- [EXERCISE GOAL]: Filter the listing below, keeping every line that holds "teste".

_ _ _

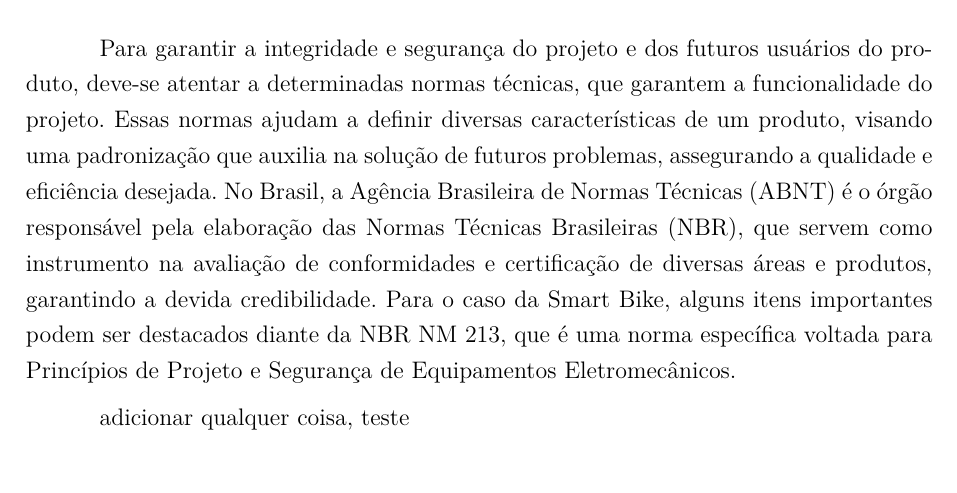
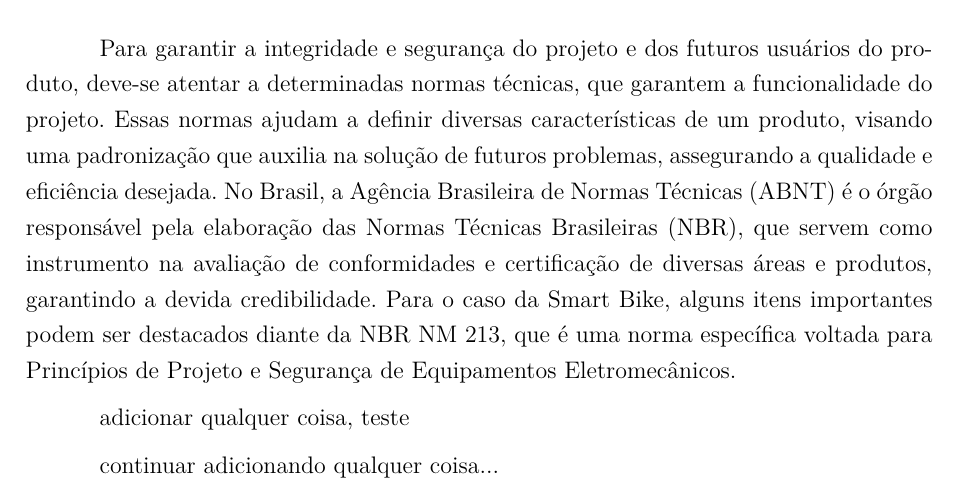
Before and after one commit to pi2-veiculo-eletrico/relatorio-pi2, a LaTeX thesis (tcc.tex, which reads editaveis/desenvolvimento.tex): part of page 51 of 62, cut so that both start at the same text. Compiled offline with pdfLaTeX.

Commit message:
nova alteração teste

```diff
--- a/editaveis/desenvolvimento.tex
+++ b/editaveis/desenvolvimento.tex
@@ -682,6 +682,8 @@ Alternativa de solução: adquirir um quadro comum no comércio e realizar as ad
 
 adicionar qualquer coisa, teste
 
+continuar adicionando qualquer coisa...
+
 \begin{comment}
 	\begin{table}[!htbp]
 	\centering
```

_ _ _

- [TASK SOLUTION]:
nova alteração teste
 adicionar qualquer coisa, teste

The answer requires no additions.